J.C. Blair has embraced the use of hospitalists - specially trained physicians who provide care to patients when they are admitted to the hospital.
"When patients are admitted, they are referred to a hospitalist who manages their care, keeps them in contact with their family care physician and refers back to the family care physician. The hospitalist provides a good continuity of care and is on site to manage the care of the patient throughout the day," Peluso said. "It is a good system to have someone on scene to take care of the patient; there is more of a team effort today."
Care has shifted from inpatient to outpatient care.
"We have over 100,000 outpatient visits a year compared to 2,000 inpatient visits," Gildea said.
The emergency department also has changed over the years.
"It is now used for multiple purposes. We treat anything from a sore throat or a cut to someone in a life-threatening situation who needs stabilized and flown out," Gildea said.
"We had 10,000 [patients] in the emergency department in 1970 and over 17,000 today," Peluso said. "It grows about 3 percent a year, and we anticipate additional growth."
Future plans include an ER addition and renovation and the addition of a women's imaging center.
Plans call for adding about 9,000 square feet of new space, renovating the present emergency department and outpatient area on the first floor. Peluso said details and a time frame for that project will be released by summer.
"That will enable us to accommodate and provide better access for patients and make it easier for emergency services to transport patients in and out of the hospital," Peluso said.
The women's imaging center, which will include a digital mammography unit with stereotactic breast biopsy, is expected to open during the first quarter of 2012.
"We want to provide comprehensive imaging services geared toward women in the community," Peluso said. "It is designed to be a more comfortable and private setting for women. The purpose is to provide greater access and quicker diagnosis and develop a recommended plan of treatment."
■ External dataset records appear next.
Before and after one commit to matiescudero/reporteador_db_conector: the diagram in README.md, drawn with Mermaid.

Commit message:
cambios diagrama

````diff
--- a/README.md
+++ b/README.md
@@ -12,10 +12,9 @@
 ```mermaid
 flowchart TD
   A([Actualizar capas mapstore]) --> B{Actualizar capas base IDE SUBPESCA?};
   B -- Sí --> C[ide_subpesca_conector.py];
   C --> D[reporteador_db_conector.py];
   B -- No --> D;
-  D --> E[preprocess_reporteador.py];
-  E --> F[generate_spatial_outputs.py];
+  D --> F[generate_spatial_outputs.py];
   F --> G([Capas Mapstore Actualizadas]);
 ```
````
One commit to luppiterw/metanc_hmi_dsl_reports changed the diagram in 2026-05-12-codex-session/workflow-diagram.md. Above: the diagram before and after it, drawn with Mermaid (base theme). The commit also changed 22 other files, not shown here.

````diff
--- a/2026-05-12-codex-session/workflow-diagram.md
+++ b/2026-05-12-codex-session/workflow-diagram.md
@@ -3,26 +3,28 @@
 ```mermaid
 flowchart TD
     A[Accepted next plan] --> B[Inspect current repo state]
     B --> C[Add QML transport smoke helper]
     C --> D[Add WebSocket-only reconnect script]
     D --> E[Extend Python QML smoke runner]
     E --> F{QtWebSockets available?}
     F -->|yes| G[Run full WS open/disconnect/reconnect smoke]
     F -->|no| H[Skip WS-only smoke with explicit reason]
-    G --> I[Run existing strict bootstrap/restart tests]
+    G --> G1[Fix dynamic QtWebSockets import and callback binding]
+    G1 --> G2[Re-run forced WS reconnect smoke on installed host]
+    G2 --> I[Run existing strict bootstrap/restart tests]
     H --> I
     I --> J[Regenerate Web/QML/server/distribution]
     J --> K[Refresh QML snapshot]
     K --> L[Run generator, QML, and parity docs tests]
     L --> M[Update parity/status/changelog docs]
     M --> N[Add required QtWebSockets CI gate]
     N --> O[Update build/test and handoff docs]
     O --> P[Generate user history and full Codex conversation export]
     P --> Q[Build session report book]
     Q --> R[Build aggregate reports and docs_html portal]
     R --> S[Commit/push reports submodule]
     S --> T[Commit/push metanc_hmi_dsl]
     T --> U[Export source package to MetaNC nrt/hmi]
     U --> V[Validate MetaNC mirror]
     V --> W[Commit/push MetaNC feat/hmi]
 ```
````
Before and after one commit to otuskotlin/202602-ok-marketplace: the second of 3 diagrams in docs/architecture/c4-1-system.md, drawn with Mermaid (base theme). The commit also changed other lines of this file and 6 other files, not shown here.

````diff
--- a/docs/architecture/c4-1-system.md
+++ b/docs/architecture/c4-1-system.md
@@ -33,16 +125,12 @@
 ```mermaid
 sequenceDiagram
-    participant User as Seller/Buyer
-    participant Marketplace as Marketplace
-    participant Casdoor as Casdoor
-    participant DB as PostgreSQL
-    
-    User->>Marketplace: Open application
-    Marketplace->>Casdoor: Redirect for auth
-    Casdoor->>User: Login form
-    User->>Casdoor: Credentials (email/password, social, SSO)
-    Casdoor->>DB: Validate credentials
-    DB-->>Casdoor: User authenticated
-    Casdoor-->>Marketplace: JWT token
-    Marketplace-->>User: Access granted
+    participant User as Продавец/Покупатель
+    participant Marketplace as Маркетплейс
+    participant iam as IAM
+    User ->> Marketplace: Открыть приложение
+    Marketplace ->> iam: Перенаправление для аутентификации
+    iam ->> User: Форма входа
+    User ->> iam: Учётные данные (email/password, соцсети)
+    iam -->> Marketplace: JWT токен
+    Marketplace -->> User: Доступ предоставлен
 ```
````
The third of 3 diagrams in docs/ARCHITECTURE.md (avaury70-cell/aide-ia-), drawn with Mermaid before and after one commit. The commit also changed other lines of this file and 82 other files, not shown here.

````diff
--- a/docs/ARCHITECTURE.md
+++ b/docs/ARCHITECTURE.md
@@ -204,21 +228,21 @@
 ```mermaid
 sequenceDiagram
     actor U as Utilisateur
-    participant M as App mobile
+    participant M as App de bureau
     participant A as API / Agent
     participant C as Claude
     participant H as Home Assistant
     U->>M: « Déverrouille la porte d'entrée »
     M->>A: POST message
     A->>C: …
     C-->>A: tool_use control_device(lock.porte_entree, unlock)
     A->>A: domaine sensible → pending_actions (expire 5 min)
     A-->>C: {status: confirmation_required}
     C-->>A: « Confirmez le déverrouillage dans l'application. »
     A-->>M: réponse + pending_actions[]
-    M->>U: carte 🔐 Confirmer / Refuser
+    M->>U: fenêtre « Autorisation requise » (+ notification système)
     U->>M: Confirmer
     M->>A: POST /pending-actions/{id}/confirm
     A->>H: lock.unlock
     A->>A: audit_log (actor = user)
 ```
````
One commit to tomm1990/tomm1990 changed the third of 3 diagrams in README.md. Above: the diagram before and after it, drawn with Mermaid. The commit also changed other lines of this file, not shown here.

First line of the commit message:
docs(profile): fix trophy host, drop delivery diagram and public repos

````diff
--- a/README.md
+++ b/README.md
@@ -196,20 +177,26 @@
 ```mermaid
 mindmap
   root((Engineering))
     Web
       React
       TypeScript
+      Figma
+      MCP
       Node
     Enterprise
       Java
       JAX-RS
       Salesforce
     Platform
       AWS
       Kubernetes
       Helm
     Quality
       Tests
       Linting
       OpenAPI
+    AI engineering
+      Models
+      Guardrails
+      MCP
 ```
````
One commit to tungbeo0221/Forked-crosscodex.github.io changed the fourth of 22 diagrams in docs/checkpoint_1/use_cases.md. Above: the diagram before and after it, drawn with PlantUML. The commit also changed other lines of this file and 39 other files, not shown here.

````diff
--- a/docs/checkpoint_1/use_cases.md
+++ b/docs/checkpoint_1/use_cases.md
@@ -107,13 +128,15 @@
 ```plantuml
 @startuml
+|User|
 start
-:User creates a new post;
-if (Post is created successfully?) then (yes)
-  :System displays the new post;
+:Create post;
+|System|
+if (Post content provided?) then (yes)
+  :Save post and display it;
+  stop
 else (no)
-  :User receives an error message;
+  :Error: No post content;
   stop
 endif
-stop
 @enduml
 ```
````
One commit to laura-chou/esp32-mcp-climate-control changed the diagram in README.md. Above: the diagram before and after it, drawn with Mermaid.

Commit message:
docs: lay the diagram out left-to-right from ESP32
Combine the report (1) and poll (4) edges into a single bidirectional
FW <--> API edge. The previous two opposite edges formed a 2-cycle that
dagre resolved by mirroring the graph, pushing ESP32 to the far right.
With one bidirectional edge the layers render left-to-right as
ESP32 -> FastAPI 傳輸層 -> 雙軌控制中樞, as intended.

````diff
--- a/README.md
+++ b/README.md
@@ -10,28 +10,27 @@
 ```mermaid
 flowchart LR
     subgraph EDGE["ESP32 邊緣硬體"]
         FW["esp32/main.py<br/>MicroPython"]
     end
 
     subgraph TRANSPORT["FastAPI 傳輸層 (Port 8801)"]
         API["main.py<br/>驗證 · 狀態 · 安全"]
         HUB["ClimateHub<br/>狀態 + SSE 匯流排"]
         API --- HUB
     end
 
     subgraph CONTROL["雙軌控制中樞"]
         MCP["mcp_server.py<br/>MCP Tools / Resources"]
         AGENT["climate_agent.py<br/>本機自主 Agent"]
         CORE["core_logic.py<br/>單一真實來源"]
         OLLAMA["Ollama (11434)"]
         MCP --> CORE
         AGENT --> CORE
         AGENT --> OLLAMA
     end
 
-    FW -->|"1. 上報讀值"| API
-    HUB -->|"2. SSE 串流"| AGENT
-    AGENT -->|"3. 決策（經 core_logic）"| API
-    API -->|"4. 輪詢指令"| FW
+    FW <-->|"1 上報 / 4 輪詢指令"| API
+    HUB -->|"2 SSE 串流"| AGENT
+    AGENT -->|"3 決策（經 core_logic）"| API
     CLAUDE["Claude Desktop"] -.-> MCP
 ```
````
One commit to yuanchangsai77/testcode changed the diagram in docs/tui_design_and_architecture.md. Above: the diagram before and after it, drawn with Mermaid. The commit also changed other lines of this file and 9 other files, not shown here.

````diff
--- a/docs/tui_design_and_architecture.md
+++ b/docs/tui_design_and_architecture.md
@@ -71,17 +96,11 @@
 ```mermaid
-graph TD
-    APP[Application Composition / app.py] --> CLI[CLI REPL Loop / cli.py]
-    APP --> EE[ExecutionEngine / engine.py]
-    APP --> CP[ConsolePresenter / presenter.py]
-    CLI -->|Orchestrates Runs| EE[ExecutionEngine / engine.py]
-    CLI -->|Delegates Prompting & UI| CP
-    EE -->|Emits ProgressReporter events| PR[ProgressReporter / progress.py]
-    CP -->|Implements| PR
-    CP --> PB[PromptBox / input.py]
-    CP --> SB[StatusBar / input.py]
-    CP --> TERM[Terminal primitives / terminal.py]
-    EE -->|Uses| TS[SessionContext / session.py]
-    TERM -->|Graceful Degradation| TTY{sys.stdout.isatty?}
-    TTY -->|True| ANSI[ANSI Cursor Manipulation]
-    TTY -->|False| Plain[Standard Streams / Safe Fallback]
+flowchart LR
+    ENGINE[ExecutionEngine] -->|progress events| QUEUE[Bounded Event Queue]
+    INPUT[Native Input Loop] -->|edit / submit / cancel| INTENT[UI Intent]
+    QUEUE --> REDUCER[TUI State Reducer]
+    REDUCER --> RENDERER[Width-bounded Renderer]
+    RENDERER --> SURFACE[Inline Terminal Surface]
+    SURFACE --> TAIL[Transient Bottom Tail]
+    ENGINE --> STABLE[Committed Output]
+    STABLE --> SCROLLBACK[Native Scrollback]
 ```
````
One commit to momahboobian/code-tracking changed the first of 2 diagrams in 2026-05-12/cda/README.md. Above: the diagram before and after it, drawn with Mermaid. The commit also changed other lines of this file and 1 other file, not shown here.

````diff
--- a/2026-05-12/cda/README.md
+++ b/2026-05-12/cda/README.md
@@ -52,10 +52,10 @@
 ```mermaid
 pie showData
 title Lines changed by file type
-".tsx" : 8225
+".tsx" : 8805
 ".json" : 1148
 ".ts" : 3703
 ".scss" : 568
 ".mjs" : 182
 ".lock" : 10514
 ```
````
The hospital's people and support of the community has enabled J.C. Blair to survive for 100 years, Peluso said.
"We have been blessed with an exceptional medical staff and a staff who are dedicated to the patients. They have a passion for providing the best care for the patients," he said. "The community over the years has showed tremendous support for the hospital."
The hospital has been blessed with many loyal employees.
"We have people who have been here thirty-plus years, this has been their life. There has been very low turnover," Gildea said. "We will need that loyalty to continue."
Peluso is excited about J.C. Blair's future.
"To me, it is pretty exciting there are always more challenges and frontiers in Huntingdon County. We need to come up with innovative ways to serve the community," Peluso said. "We've been fortunate to have good leaders over the years who have lead the organization in the right way to benefit the community."
"We have a responsibility to the community, there is a sense of responsibility to keep it around and keep it thriving," said Valerie Long, centennial events coordinator.
Mirror Staff Writer Walt Frank is at 946-7467.